Cyperaceae
Pycreus.jpg
Cyperus polystachyos flower head
Scientific classification e
Kingdom: Plantae
Clade: Angiosperms
Clade: Monocots
Clade: Commelinids
Order: Poales
Family: Cyperaceae
Juss.[1]
Genera

About 109 (not all listed here)
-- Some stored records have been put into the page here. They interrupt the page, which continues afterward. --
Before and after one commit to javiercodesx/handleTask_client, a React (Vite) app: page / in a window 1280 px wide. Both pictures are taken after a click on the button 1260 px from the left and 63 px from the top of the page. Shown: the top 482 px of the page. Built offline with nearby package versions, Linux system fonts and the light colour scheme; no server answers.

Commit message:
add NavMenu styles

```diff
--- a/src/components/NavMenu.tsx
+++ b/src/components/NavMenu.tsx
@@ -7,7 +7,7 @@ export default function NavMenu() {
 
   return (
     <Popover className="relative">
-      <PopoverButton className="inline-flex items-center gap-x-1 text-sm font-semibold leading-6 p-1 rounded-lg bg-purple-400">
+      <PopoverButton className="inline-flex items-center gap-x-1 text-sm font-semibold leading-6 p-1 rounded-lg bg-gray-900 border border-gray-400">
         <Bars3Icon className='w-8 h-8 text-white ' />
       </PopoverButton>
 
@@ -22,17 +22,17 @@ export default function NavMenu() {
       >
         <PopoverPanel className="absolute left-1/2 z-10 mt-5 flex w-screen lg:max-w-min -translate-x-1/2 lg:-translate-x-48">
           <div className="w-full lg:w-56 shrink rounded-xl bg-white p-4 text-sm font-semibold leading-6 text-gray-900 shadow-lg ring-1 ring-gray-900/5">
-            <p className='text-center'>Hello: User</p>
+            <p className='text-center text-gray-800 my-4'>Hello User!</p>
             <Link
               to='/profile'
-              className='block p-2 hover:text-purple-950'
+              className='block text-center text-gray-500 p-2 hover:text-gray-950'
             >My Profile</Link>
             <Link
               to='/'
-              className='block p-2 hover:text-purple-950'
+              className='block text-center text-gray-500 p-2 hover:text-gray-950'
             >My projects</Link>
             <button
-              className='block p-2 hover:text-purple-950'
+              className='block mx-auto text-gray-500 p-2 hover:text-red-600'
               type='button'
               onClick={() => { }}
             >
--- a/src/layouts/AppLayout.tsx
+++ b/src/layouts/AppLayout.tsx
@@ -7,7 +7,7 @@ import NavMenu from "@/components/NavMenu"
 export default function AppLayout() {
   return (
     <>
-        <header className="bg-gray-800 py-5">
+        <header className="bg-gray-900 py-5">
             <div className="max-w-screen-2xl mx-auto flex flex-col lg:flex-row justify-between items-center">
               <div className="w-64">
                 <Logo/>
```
The Cyperaceae are a family of monocotyledonous graminoid flowering plants known as sedges, which superficially resemble grasses or rushes. The family is large, with some 5,500 species described in about 109 genera,[2] the largest being the Carex genus of "true sedges"[3][4] with over 2,000 species.[5] These species are widely distributed, with the centers of diversity for the group occurring in tropical Asia and tropical South America. While sedges may be found growing in almost all environments, many are associated with wetlands, or with poor soils. Ecological communities dominated by sedges are known as sedgelands.

Features distinguishing members of the sedge family from grasses or rushes are stems with triangular cross-sections (with occasional exceptions) and leaves that are spirally arranged in three ranks (grasses have alternate leaves forming two ranks).[6][7][8]
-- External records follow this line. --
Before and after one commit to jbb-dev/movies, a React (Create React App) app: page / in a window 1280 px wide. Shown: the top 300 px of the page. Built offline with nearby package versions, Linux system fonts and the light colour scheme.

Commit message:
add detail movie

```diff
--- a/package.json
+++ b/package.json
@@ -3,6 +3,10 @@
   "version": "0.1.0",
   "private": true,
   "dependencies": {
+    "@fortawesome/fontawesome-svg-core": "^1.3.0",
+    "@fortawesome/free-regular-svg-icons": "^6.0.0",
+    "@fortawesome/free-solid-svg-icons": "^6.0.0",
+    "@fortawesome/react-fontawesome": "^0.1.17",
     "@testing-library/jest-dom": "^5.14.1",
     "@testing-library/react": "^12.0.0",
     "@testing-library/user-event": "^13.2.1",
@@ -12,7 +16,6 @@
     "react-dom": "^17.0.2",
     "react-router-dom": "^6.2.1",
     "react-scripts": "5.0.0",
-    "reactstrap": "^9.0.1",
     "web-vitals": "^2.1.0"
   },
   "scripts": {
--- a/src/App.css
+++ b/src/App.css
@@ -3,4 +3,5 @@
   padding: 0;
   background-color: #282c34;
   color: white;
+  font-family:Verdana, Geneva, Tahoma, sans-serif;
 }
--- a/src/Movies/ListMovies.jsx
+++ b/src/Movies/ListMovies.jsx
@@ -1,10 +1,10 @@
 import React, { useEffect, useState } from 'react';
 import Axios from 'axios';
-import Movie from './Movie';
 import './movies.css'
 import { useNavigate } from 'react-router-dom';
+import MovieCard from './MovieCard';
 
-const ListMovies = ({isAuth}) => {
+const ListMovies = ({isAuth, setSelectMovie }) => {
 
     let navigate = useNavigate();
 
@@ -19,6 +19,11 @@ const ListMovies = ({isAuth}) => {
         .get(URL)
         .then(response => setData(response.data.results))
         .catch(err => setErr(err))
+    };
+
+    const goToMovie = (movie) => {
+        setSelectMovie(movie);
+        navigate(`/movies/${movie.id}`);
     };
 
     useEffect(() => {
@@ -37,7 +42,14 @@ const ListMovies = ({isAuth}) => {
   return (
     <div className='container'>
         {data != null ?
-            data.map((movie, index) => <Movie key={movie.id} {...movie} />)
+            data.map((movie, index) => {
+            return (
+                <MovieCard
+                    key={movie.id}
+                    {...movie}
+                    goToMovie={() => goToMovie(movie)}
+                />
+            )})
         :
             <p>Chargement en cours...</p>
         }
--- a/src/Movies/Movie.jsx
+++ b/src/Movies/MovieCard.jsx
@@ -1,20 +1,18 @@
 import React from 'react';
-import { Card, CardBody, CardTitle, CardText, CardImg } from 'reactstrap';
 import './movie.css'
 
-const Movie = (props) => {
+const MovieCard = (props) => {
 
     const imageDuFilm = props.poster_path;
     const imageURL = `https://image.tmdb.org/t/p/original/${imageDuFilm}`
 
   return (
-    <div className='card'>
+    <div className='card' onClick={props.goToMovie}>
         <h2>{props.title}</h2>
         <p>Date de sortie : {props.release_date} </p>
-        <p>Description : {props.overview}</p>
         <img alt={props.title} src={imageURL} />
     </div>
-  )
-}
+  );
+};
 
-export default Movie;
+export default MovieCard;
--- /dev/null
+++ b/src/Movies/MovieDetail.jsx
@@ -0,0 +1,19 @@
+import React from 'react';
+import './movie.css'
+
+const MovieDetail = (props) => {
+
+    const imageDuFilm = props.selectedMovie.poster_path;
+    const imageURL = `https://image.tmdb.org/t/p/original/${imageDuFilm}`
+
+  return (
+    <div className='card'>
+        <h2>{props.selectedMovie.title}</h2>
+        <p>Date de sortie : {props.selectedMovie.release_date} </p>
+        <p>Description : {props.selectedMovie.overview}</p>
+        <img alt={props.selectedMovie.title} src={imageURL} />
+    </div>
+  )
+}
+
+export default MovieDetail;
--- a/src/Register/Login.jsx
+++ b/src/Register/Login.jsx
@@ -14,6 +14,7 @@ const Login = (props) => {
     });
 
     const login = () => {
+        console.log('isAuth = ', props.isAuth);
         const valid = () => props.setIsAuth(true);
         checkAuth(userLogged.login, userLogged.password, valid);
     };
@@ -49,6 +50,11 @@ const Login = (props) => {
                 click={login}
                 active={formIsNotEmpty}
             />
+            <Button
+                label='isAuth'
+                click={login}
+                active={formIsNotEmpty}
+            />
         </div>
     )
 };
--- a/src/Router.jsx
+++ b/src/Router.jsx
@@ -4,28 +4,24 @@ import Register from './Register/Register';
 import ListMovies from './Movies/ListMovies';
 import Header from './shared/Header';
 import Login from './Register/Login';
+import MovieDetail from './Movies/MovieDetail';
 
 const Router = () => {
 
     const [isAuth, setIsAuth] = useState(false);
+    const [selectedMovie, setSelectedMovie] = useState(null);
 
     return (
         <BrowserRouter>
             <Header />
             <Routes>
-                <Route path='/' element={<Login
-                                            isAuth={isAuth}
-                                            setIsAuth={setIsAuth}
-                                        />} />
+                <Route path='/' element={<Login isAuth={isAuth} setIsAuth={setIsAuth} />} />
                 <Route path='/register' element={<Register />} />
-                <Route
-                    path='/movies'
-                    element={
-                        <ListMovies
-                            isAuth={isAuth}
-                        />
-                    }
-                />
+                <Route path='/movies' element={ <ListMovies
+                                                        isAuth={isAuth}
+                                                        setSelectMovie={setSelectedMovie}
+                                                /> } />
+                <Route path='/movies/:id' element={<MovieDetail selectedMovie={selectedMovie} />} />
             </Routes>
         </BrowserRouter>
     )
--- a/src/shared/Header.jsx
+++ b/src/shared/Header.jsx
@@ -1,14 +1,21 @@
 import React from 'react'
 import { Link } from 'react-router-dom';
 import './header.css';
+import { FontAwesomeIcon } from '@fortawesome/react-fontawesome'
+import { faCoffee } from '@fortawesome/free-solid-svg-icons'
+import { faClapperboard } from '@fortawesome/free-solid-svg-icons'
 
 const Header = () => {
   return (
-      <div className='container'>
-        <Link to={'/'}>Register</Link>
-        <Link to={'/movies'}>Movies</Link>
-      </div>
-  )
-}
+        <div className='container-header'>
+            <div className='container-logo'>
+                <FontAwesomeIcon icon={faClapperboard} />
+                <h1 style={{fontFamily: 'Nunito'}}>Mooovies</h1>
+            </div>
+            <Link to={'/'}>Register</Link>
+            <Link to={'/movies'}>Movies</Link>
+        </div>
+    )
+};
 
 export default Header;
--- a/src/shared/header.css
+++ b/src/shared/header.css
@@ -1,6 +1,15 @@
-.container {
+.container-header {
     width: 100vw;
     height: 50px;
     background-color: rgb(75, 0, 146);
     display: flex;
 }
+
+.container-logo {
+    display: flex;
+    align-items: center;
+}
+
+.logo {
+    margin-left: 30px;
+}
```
Some well-known sedges include the water chestnut (Eleocharis dulcis) and the papyrus sedge (Cyperus papyrus), from which the Ancient Egyptian writing material was made. This family also includes cotton-grass (Eriophorum), spike-rush (Eleocharis), sawgrass (Cladium), nutsedge or nutgrass (Cyperus rotundus, a common lawn weed), and white star sedge (Rhynchospora colorata).
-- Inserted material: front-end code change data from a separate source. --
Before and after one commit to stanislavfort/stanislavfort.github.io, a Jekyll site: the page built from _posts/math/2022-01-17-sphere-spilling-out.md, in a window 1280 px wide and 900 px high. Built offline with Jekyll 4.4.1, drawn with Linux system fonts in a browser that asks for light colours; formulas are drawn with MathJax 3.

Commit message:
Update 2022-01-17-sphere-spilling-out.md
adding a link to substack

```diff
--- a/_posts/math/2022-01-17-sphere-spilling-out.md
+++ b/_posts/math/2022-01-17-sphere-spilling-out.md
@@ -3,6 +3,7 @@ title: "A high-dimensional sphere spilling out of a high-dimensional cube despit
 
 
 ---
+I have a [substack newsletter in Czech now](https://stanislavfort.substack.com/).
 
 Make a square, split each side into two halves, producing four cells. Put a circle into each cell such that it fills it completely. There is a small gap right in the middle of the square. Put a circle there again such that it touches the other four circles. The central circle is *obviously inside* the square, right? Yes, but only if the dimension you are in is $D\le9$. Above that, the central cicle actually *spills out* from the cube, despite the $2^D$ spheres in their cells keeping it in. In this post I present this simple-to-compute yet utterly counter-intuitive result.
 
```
Selected genera[edit]

Broad-leaved cotton-grass (Eriophorum latifolium)

References[edit]

  1. ^ Angiosperm Phylogeny Group (2009). "An update of the Angiosperm Phylogeny Group classification for the orders and families of flowering plants: APG III" (PDF). Botanical Journal of the Linnean Society 161 (2): 105–121. doi:10.1111/j.1095-8339.2009.00996.x. Retrieved 2013-06-26. 
  2. ^ R. Govaerts & D. A. Simpson, with J. Bruhl, T. Egorova, P. Goetghebeur & K. Wilson (2007). Word Checklist of Cyperaceae: Sedges. Royal Botanic Gardens, Kew. ISBN 978-1-84246-199-0. 
  3. ^ "Sedge family – definition and more from the free Mirriam-Webster Dictionary". Mirriam-Webster. Retrieved 25 December 2013. 
  4. ^ Milne, Lorus Johnson; Milne, Margery Joan Greene (1975). Living plants of the world. Random House. p. 301. 
  5. ^ Hipp, Andrew L. (2007). "Nonuniform processes of chromosome evolution in sedges (Carex: Cyperaceae)". Evolution 61 (9): 2175–2194. doi:10.1111/j.1558-5646.2007.00183.x. ISSN 0014-3820. 
  6. ^ "Grasslike non-grasses". 
  7. ^ Peter W. Ball, A. A. Reznicek & David F. Murray. "210. Cyperaceae Jussieu". In Flora of North America Editorial Committee. Magnoliophyta: Commelinidae (in part): Cyperaceae. Flora of North America 23. Oxford University Press. ISBN 978-0-19-515207-4. 
  8. ^ Brian R. Speer (September 29, 1995). "Glumiflorae: More on Morphology". University of California, Berkeley. Retrieved March 23, 2007. 

External links[edit]